Duplicated Green Standards Are Doubly Wrong
If Green IT is all about efficiency and cutting waste, then why are organisations duplicating their efforts, asks Peter Judge
Sustainable IT is all about efficiency, isn’t it? About cutting wasted energy? So why are green IT people working on multiple standards, and duplicating their efforts?
This week, we heard about the ITU’s Universal Charger standard: a great idea, as it will do away with the need for phone companies to ship a charger with every phone, and for users to have multiple chargers for multiple devices.

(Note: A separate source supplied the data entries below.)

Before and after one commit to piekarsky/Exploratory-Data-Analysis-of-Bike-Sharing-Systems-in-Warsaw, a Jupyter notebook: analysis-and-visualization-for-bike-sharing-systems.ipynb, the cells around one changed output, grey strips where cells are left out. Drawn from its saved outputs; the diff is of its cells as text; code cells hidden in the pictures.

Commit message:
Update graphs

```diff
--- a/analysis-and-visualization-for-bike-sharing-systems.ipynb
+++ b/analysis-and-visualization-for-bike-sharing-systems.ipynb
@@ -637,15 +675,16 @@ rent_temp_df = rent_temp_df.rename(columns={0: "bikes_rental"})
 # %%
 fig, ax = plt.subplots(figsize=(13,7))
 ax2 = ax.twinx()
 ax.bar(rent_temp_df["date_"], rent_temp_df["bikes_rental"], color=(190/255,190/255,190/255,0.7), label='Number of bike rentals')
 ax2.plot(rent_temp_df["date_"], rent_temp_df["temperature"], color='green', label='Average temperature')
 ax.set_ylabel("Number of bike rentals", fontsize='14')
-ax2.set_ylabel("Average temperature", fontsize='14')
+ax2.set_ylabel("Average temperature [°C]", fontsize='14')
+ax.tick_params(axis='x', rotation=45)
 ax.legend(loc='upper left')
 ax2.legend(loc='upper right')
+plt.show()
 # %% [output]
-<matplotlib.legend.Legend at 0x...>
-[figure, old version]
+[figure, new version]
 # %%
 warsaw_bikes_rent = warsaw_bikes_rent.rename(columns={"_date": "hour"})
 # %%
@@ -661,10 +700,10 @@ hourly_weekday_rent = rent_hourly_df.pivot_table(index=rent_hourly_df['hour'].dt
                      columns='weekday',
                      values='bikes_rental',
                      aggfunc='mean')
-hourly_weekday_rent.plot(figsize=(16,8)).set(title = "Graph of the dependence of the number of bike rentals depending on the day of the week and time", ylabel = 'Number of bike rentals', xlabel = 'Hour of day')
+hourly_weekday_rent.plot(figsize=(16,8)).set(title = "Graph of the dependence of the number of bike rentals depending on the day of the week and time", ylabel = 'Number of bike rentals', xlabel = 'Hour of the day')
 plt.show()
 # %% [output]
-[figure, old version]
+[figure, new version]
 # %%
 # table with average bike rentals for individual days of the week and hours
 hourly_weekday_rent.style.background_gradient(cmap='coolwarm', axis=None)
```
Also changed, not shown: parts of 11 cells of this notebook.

Only, the universal charger isn’t so universal. There’s a European standard for it, released by standards bodies CENELEC and ETSI, and guess what? The two standards are different. They specify different power levels, and diverge on whether there should be a detachable power cable.
In practice, this may not matter much, because the success of these things actually depends on what is adopted by the vendors in the market. They also depend on the speed with which standards are developed and promulgated of course – and ITU has been working on this (apparently quite simple) idea for about two years.
Standards disputes are time-consuming and wasteful, and you would think that green advocates would lead the way in avoiding them.
Green data centre standards
In the more complex world of data centre sustainability there are plenty of standards, and it’s not instantly clear whether they overlap and conflict.
However online webinar company BrightTalk’s Green Week summit last month, found it had to run a whole webinar on “Decoding Data Centre Efficiency Metrics” intended to help users find their way through the maze of different standards they can work with.
The Green Grid’s PUE (power usage effectiveness) is the most simple; it just takes the energy input to the data centre and divides it by the energy that reaches the IT equipment. And yet, there is a “cottage industry” developing around a whole set of variations on the measure, Gary Thornton of CNet Training said on the call.
When you consider measures for the performance of the whole data centre, you have the EU Code of Conduct, a government-sponsored set of best practices for making a data centre more efficient. This has only about 64 data centres signed up to it so far, despite being very well regarded.
Supporters of the code say its influence is greater than that, because there is a possibility that at some point it may become mandatory, and enforced as part of programmes such as the CRC energy efficiency scheme.
Meanwhile, the PUE-proponent the Green Grid has launched its own codification of best practice, the Data Center Maturity Model. Where the EU code is authoritative and formal, the DCMM has a spreadsheet, and the prospect of “graphic equaliser” bars to display your data centre’s progress towards green Nirvana.
DCMM is cool and funky, the Code is formal, but both cover more or less the same ground.
In this instance, the overlap is probably not serious – there is a big overlap in the people developing the models, and they were both represented in that webinar. They are working from the same fundamental ideas.
Also, there’s probably a lot of benefit in having packages of data centre efficiency which can promote the ideas in the different atmospheres of public and private sector organisations. DCMM, if you like, can be seen as taking the EU Code ideas where they might not have otherwise reached.
Still, I do hope that sustainability advocates can avoid any unecessary duplication. Wasted effort in standards designed to cut waste, would be doubly wrong.